> _Problem details_
Where a picture appears, leave it out, and print the rest of the records as they are.

(Difference listings)
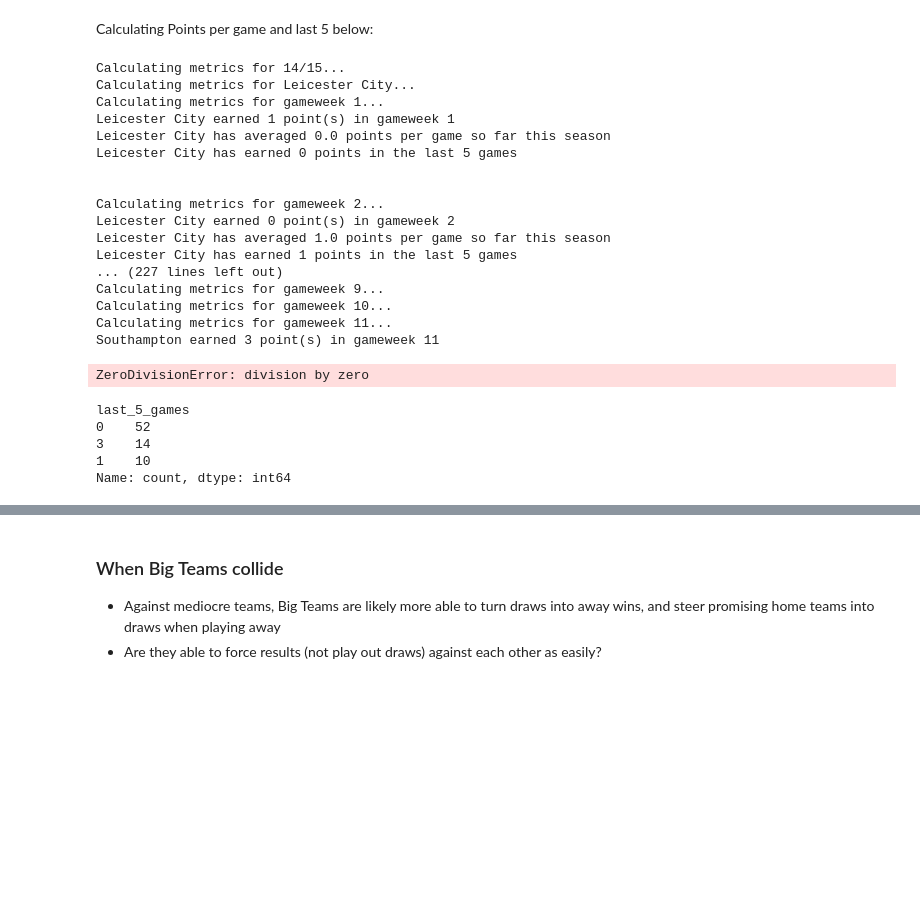
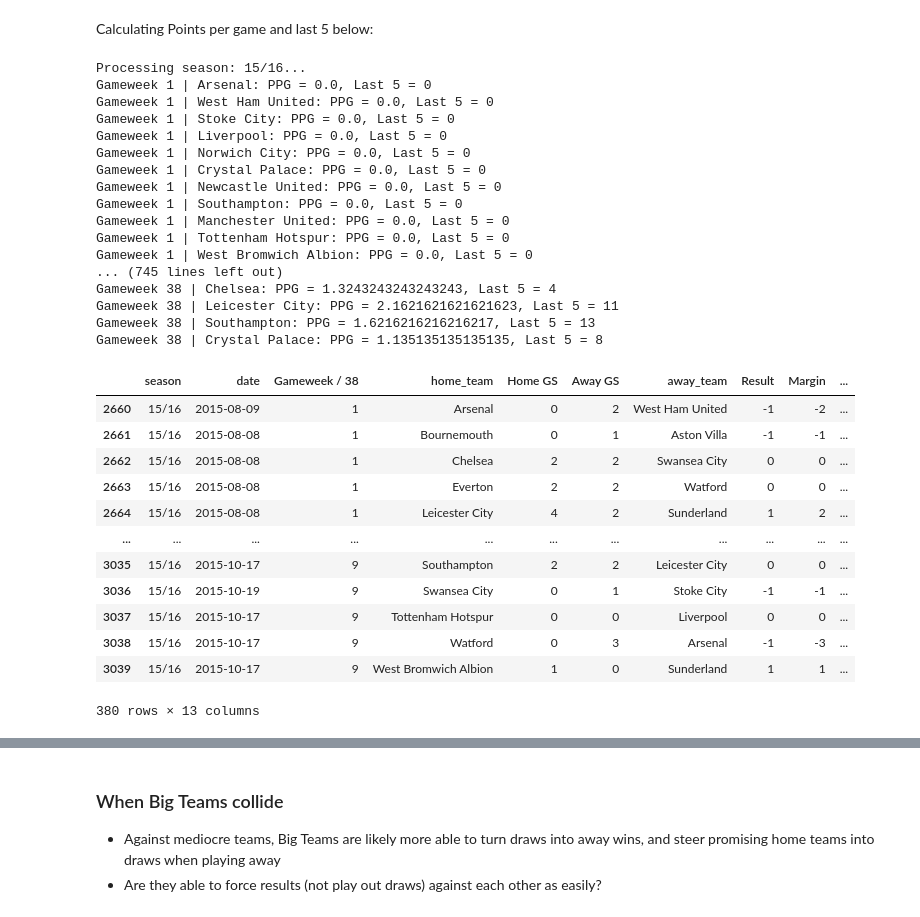
Before and after one commit to tjjdoherty/football-project-mvp, a Jupyter notebook: intro_clean_eda.ipynb, the cells around one changed output, grey strips where cells are left out. Saved outputs shown, nothing was run; the diff lists cells and outputs as text; code cells hidden in the pictures; blank space fills up the shorter version.

```diff
--- a/intro_clean_eda.ipynb
+++ b/intro_clean_eda.ipynb
@@ -1099,31 +1110,35 @@ def calculate_team_metrics(df):
 
     return df
 # %%
-calculate_team_metrics(leicester)
+calculate_team_metrics(prem_trial)
 # %% [output]
-Calculating metrics for 14/15...
-Calculating metrics for Leicester City...
-Calculating metrics for gameweek 1...
-Leicester City earned 1 point(s) in gameweek 1
-Leicester City has averaged 0.0 points per game so far this season
-Leicester City has earned 0 points in the last 5 games
-
-
-Calculating metrics for gameweek 2...
-Leicester City earned 0 point(s) in gameweek 2
-Leicester City has averaged 1.0 points per game so far this season
-Leicester City has earned 1 points in the last 5 games
-... (227 lines left out)
-Calculating metrics for gameweek 9...
-Calculating metrics for gameweek 10...
-Calculating metrics for gameweek 11...
-Southampton earned 3 point(s) in gameweek 11
+Processing season: 15/16...
+Gameweek 1 | Arsenal: PPG = 0.0, Last 5 = 0
+Gameweek 1 | West Ham United: PPG = 0.0, Last 5 = 0
+Gameweek 1 | Stoke City: PPG = 0.0, Last 5 = 0
+Gameweek 1 | Liverpool: PPG = 0.0, Last 5 = 0
+Gameweek 1 | Norwich City: PPG = 0.0, Last 5 = 0
+Gameweek 1 | Crystal Palace: PPG = 0.0, Last 5 = 0
+Gameweek 1 | Newcastle United: PPG = 0.0, Last 5 = 0
+Gameweek 1 | Southampton: PPG = 0.0, Last 5 = 0
+Gameweek 1 | Manchester United: PPG = 0.0, Last 5 = 0
+Gameweek 1 | Tottenham Hotspur: PPG = 0.0, Last 5 = 0
+Gameweek 1 | West Bromwich Albion: PPG = 0.0, Last 5 = 0
+... (745 lines left out)
+Gameweek 38 | Chelsea: PPG = 1.3243243243243243, Last 5 = 4
+Gameweek 38 | Leicester City: PPG = 2.1621621621621623, Last 5 = 11
+Gameweek 38 | Southampton: PPG = 1.6216216216216217, Last 5 = 13
+Gameweek 38 | Crystal Palace: PPG = 1.135135135135135, Last 5 = 8
+|  | season | date | Gameweek / 38 | home_team | Home GS | Away GS | away_team | Result | Margin | ... |
+| 2660 | 15/16 | 2015-08-09 | 1 | Arsenal | 0 | 2 | West Ham United | -1 | -2 | ... |
+| 2661 | 15/16 | 2015-08-08 | 1 | Bournemouth | 0 | 1 | Aston Villa | -1 | -1 | ... |
+| 2662 | 15/16 | 2015-08-08 | 1 | Chelsea | 2 | 2 | Swansea City | 0 | 0 | ... |
+| 2663 | 15/16 | 2015-08-08 | 1 | Everton | 2 | 2 | Watford | 0 | 0 | ... |
+| 2664 | 15/16 | 2015-08-08 | 1 | Leicester City | 4 | 2 | Sunderland | 1 | 2 | ... |
+| ... | ... | ... | ... | ... | ... | ... | ... | ... | ... | ... |
+| 3035 | 15/16 | 2015-10-17 | 9 | Southampton | 2 | 2 | Leicester City | 0 | 0 | ... |
+| 3036 | 15/16 | 2015-10-19 | 9 | Swansea City | 0 | 1 | Stoke City | -1 | -1 | ... |
+| 3037 | 15/16 | 2015-10-17 | 9 | Tottenham Hotspur | 0 | 0 | Liverpool | 0 | 0 | ... |
+| 3038 | 15/16 | 2015-10-17 | 9 | Watford | 0 | 3 | Arsenal | -1 | -3 | ... |
+| 3039 | 15/16 | 2015-10-17 | 9 | West Bromwich Albion | 1 | 0 | Sunderland | 1 | 1 | ... |
-ZeroDivisionError: division by zero
+380 rows × 13 columns
-# %%
-leicester['last_5_games'].value_counts()
-# %% [output]
-last_5_games
-0    52
-3    14
-1    10
-Name: count, dtype: int64
```
Also changed, not shown: parts of 20 cells of this notebook.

> _Output below_
Before and after one commit to tjjdoherty/football-project-mvp, a Jupyter notebook: intro_clean_eda.ipynb, the cells around one changed output, grey strips where cells are left out. Saved outputs shown, nothing was run; the diff lists cells and outputs as text; code cells hidden in the pictures; blank space fills up the shorter version.

```diff
--- a/intro_clean_eda.ipynb
+++ b/intro_clean_eda.ipynb
@@ -1099,31 +1110,35 @@ def calculate_team_metrics(df):
 
     return df
 # %%
-calculate_team_metrics(leicester)
+calculate_team_metrics(prem_trial)
 # %% [output]
-Calculating metrics for 14/15...
-Calculating metrics for Leicester City...
-Calculating metrics for gameweek 1...
-Leicester City earned 1 point(s) in gameweek 1
-Leicester City has averaged 0.0 points per game so far this season
-Leicester City has earned 0 points in the last 5 games
-
-
-Calculating metrics for gameweek 2...
-Leicester City earned 0 point(s) in gameweek 2
-Leicester City has averaged 1.0 points per game so far this season
-Leicester City has earned 1 points in the last 5 games
-... (227 lines left out)
-Calculating metrics for gameweek 9...
-Calculating metrics for gameweek 10...
-Calculating metrics for gameweek 11...
-Southampton earned 3 point(s) in gameweek 11
+Processing season: 15/16...
+Gameweek 1 | Arsenal: PPG = 0.0, Last 5 = 0
+Gameweek 1 | West Ham United: PPG = 0.0, Last 5 = 0
+Gameweek 1 | Stoke City: PPG = 0.0, Last 5 = 0
+Gameweek 1 | Liverpool: PPG = 0.0, Last 5 = 0
+Gameweek 1 | Norwich City: PPG = 0.0, Last 5 = 0
+Gameweek 1 | Crystal Palace: PPG = 0.0, Last 5 = 0
+Gameweek 1 | Newcastle United: PPG = 0.0, Last 5 = 0
+Gameweek 1 | Southampton: PPG = 0.0, Last 5 = 0
+Gameweek 1 | Manchester United: PPG = 0.0, Last 5 = 0
+Gameweek 1 | Tottenham Hotspur: PPG = 0.0, Last 5 = 0
+Gameweek 1 | West Bromwich Albion: PPG = 0.0, Last 5 = 0
+... (745 lines left out)
+Gameweek 38 | Chelsea: PPG = 1.3243243243243243, Last 5 = 4
+Gameweek 38 | Leicester City: PPG = 2.1621621621621623, Last 5 = 11
+Gameweek 38 | Southampton: PPG = 1.6216216216216217, Last 5 = 13
+Gameweek 38 | Crystal Palace: PPG = 1.135135135135135, Last 5 = 8
+|  | season | date | Gameweek / 38 | home_team | Home GS | Away GS | away_team | Result | Margin | ... |
+| 2660 | 15/16 | 2015-08-09 | 1 | Arsenal | 0 | 2 | West Ham United | -1 | -2 | ... |
+| 2661 | 15/16 | 2015-08-08 | 1 | Bournemouth | 0 | 1 | Aston Villa | -1 | -1 | ... |
+| 2662 | 15/16 | 2015-08-08 | 1 | Chelsea | 2 | 2 | Swansea City | 0 | 0 | ... |
+| 2663 | 15/16 | 2015-08-08 | 1 | Everton | 2 | 2 | Watford | 0 | 0 | ... |
+| 2664 | 15/16 | 2015-08-08 | 1 | Leicester City | 4 | 2 | Sunderland | 1 | 2 | ... |
+| ... | ... | ... | ... | ... | ... | ... | ... | ... | ... | ... |
+| 3035 | 15/16 | 2015-10-17 | 9 | Southampton | 2 | 2 | Leicester City | 0 | 0 | ... |
+| 3036 | 15/16 | 2015-10-19 | 9 | Swansea City | 0 | 1 | Stoke City | -1 | -1 | ... |
+| 3037 | 15/16 | 2015-10-17 | 9 | Tottenham Hotspur | 0 | 0 | Liverpool | 0 | 0 | ... |
+| 3038 | 15/16 | 2015-10-17 | 9 | Watford | 0 | 3 | Arsenal | -1 | -3 | ... |
+| 3039 | 15/16 | 2015-10-17 | 9 | West Bromwich Albion | 1 | 0 | Sunderland | 1 | 1 | ... |
-ZeroDivisionError: division by zero
+380 rows × 13 columns
-# %%
-leicester['last_5_games'].value_counts()
-# %% [output]
-last_5_games
-0    52
-3    14
-1    10
-Name: count, dtype: int64
```
Also changed, not shown: parts of 20 cells of this notebook.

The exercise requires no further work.